Gratuitous alienation is one of the most familiar parts of our law and yet relatively rarely seems to come to court. That may be because the law is so well understood that there is little left to debate and so, although disputes frequently arise, the outcome is often so predictable that out of court settlements are common.
The case of The Liquidators of Grampian MacLennan's Distribution Services Limited v Carnbroe Estates Limited  CSOH8 is however one that made it to the Outer House.
It did so on the question of the meaning of "adequate consideration" in section 242 of the Insolvency Act 1986.
Put very briefly the disposal of an asset cannot be challenged successfully as a gratuitous alienation if adequate consideration has been paid. The difficulty of course comes in deciding what constitutes "adequate consideration".
In Grampian, four or five months before the commencement of liquidation, a company sold property for £550,000. The liquidator challenged that transaction as a gratuitous alienation alleging that the price was not adequate consideration for the purposes of section 242.
Lord Woolman was called upon to determine whether the price of £550,000 for the sale in July 2014 constituted adequate consideration having regard to the following facts:-

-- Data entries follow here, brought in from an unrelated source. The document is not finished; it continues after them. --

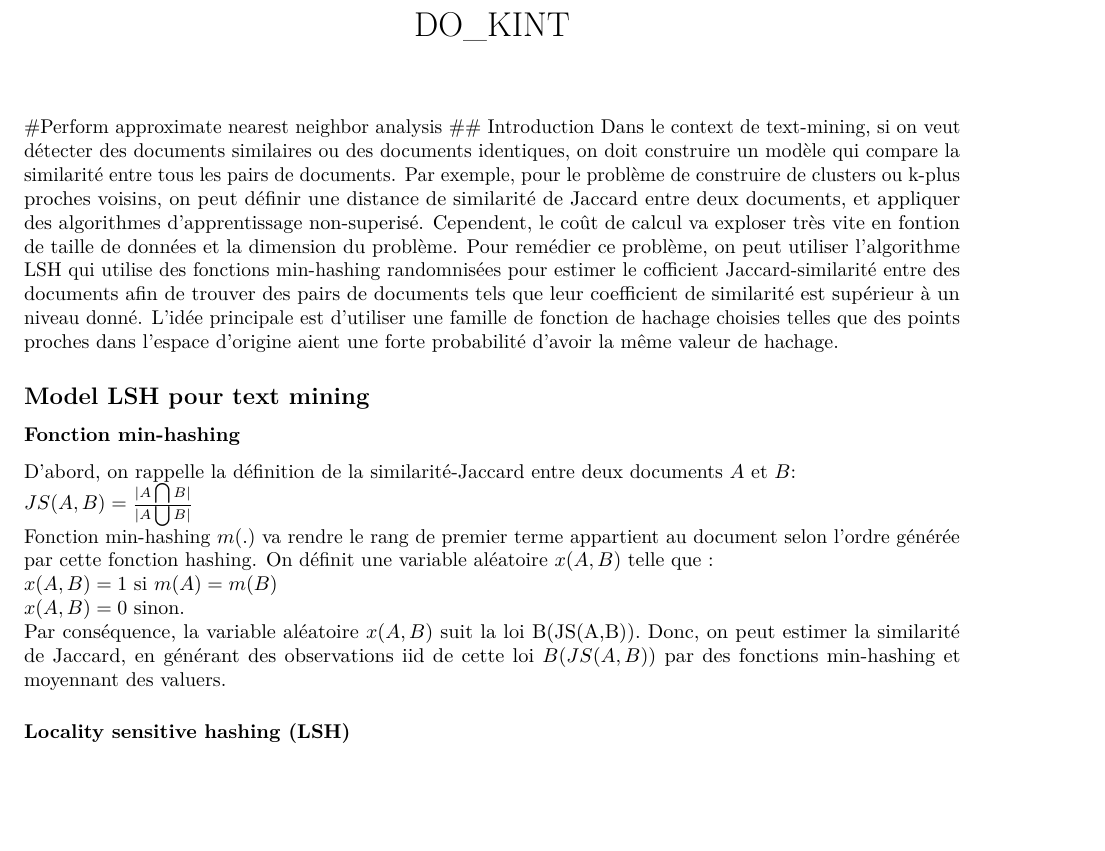
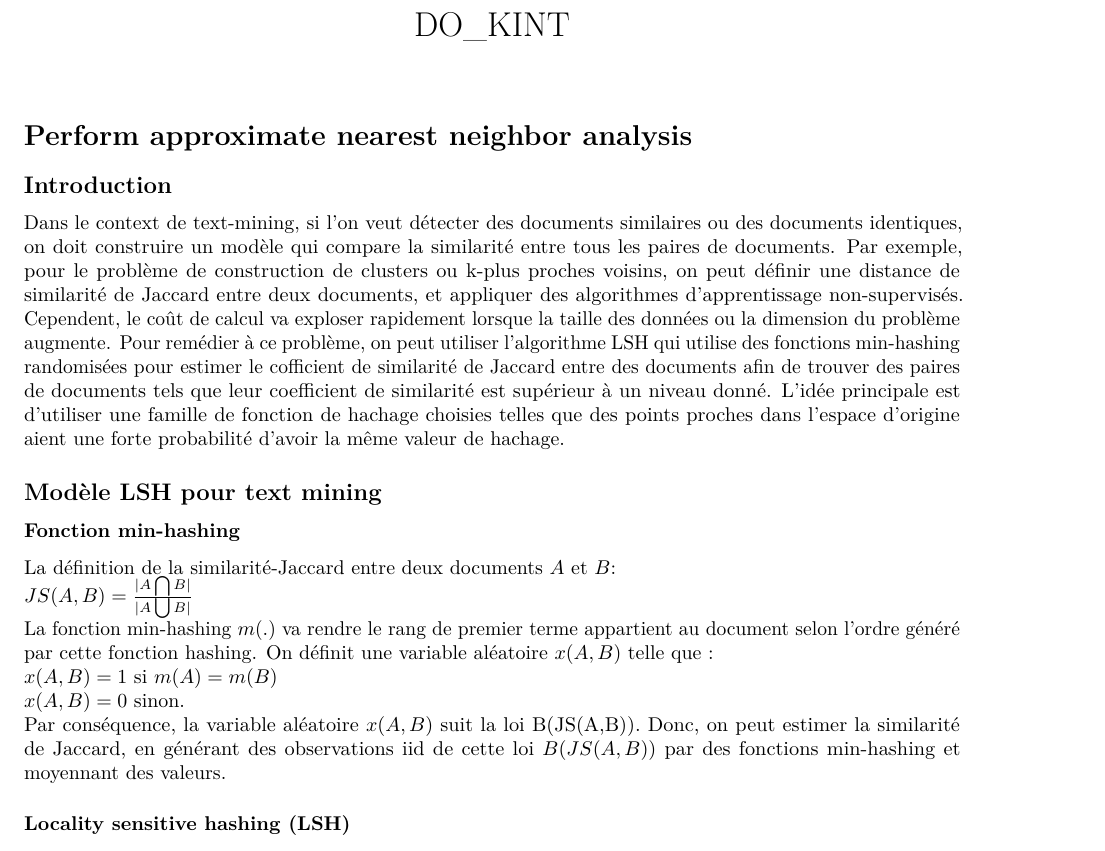
Before and after one commit to etiennekintzler/Projet-Donnees-Massives-S.Boucheron, an R Markdown document (LSH.Rmd): part of page 1 of 5, cut so that both start at the same text, the shorter picture padded with empty space. Rendered offline with R 4.5, knitr and Pandoc, then LaTeX, with nearby package versions; some code elsewhere in the file could not run offline.

Commit message:
Update LSH.Rmd

```diff
--- a/LSH.Rmd
+++ b/LSH.Rmd
@@ -3,22 +3,22 @@ title: "DO_KINT"
 output: pdf_document
 ---
 
-#Perform approximate nearest neighbor analysis
-## Introduction
-Dans le context de text-mining, si on veut détecter des documents similaires ou des documents identiques, on doit construire un modèle qui compare la similarité entre tous les pairs de documents. Par exemple, pour le problème de construire de clusters ou k-plus proches voisins, on peut définir une distance de similarité de Jaccard entre deux documents, et appliquer des algorithmes d'apprentissage non-superisé. Cependent, le coût de calcul va exploser très vite en fontion de taille de données et la dimension du problème. Pour remédier ce problème, on peut utiliser l'algorithme LSH qui utilise des fonctions min-hashing randomnisées pour estimer le cofficient Jaccard-similarité entre des documents afin de trouver des pairs de documents tels que leur coefficient de similarité est supérieur à un niveau donné. L'idée principale est d'utiliser une famille de fonction de hachage choisies telles que des points proches dans l'espace d'origine aient une forte probabilité d'avoir la même valeur de hachage.
+\section{Perform approximate nearest neighbor analysis}
+\subsection{Introduction}
+Dans le context de text-mining, si l'on veut détecter des documents similaires ou des documents identiques, on doit construire un modèle qui compare la similarité entre tous les paires de documents. Par exemple, pour le problème de construction de clusters ou k-plus proches voisins, on peut définir une distance de similarité de Jaccard entre deux documents, et appliquer des algorithmes d'apprentissage non-supervisés. Cependent, le coût de calcul va exploser rapidement lorsque la taille des données ou la dimension du problème augmente. Pour remédier à ce problème, on peut utiliser l'algorithme LSH qui utilise des fonctions min-hashing randomisées pour estimer le cofficient de similarité de Jaccard entre des documents afin de trouver des paires de documents tels que leur coefficient de similarité est supérieur à un niveau donné. L'idée principale est d'utiliser une famille de fonction de hachage choisies telles que des points proches dans l'espace d'origine aient une forte probabilité d'avoir la même valeur de hachage.
 
-## Model LSH pour text mining
+\subsection{Modèle LSH pour text mining}
 
-### Fonction min-hashing
+\subsubsection{Fonction min-hashing}
 
-D'abord, on rappelle la définition de la similarité-Jaccard entre deux documents $A$ et $B$:
+La définition de la similarité-Jaccard entre deux documents $A$ et $B$:
 $JS(A,B) =\frac{|A\bigcap B|}{|A \bigcup B|}$
-Fonction min-hashing $m(. )$ va rendre le rang de premier terme appartient au document selon l'ordre générée par cette fonction hashing. On définit une variable aléatoire $x(A,B)$ telle que :
+La fonction min-hashing $m(. )$ va rendre le rang de premier terme appartient au document selon l'ordre généré par cette fonction hashing. On définit une variable aléatoire $x(A,B)$ telle que :
 $x(A,B) = 1$ si $m(A) = m(B)$
 $x(A,B) =0$  sinon.
-Par conséquence, la variable aléatoire $x(A,B)$ suit la loi B(JS(A,B)). Donc, on peut estimer la similarité de Jaccard, en générant des observations iid de cette loi $B(JS(A,B))$ par des fonctions min-hashing et moyennant des valuers.
+Par conséquence, la variable aléatoire $x(A,B)$ suit la loi B(JS(A,B)). Donc, on peut estimer la similarité de Jaccard, en générant des observations iid de cette loi $B(JS(A,B))$ par des fonctions min-hashing et moyennant des valeurs.
 
-### Locality sensitive hashing (LSH)
+\subsubsection{Locality sensitive hashing (LSH)}
 Dans le cardre de text mining, on utilise la fonction hashing par bloc des singatures générées par les fonctions min-hashing. Effectivement, si l'on considère $n$ signatures avec $b$ blocs de taille $r$ ou bien : $n= b*r$, la fonction LSH considère que deux documents forment un pair de candidat s'ils sont coïncides au moins pour un blocs. La probabilité telle que une pair de documents est une paire de candidat est ainsi donnée par :
 $P(JS(A,B)) = 1 - ( 1-JS(A,B)^{r} )^ b$
 
```
Also changed, not shown: LSH.Rmd (2 more changed lines).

the property had originally been purchased in 2005 for £630,000; previous valuations (in 2009 and 2013) suggested values of £1.2m - £1.3m (open market valuation) or £800,000 (if only limited marketing were undertaken); a bank holding a standard security and floating charge securing £550,000; the bank giving very strong signals that it intended to take enforcement action against the borrower. Lord Woolman decided in the circumstances that the consideration was...